Anthropometer to measure the human body used in Nazi eugenics experiments
Tools and Equipment
- Object Type
- Credit Line
- United States Holocaust Memorial Museum Collection, Gift of Ulrich Wolf
Anthropometer used in Nazi eugenic experiments. This is an anthropological instrument consisting of four hollow graduated tubes that fit together to form a rigid rod. It is used to measure the human body, its parts, and functions to aid in the study of human evolution and variation. Such devices were traditionally used for "Vaterschaftsgutachten," [the determination of fatherhood in questionable cases]. They were also used, and misused by scientists in the Eugenics movement, and during the Third Reich, to measure racial differences for body parts, facial features, cranial sizes, eye, skin, and hair color, etc. Nazi researchers claimed that the results of such measurements could prove the racial superiority of Aryans and the inferiority of Jews, Gypsies, Blacks, and other mixed breeds.

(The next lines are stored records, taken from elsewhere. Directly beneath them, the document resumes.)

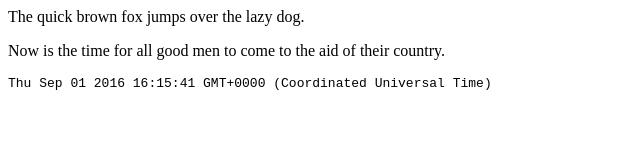
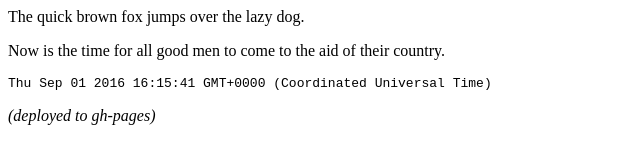
Before and after one commit to jgquinn/scratchrepo, a plain HTML site: page index.html in a window 1280 px wide. Shown: the whole page, without its empty margins (0-640 px from the left). Drawn offline with Linux system fonts and the light colour scheme.

Commit message:
changes from c9

```diff
--- a/index.html
+++ b/index.html
@@ -7,5 +7,6 @@
         <p>The quick brown fox jumps over the lazy dog.</p>
         <p>Now is the time for all good men to come to the aid of their country.</p>
         <pre><script>simpleTest();</script></pre>
+        <p><i>(deployed to gh-pages)</i></p>
     </body>
 </html>
```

Ths instrument is believed to have been originally in the holdings of the Kaiser Wilheim Institute until the Institute was taken over by the Institute for Human Genetics and Anthropology at the University of Freiburg in 1961. It is further believed to have been given to the Institute for Human Genetics by Dr. Eugen Fischer, former director of the Wilheim Institute from 1927 to 1942, who gave the Institute a number of items.
Record last modified: 2018-01-11 14:25:27
This page: https://collections.ushmm.org/search/catalog/irn3347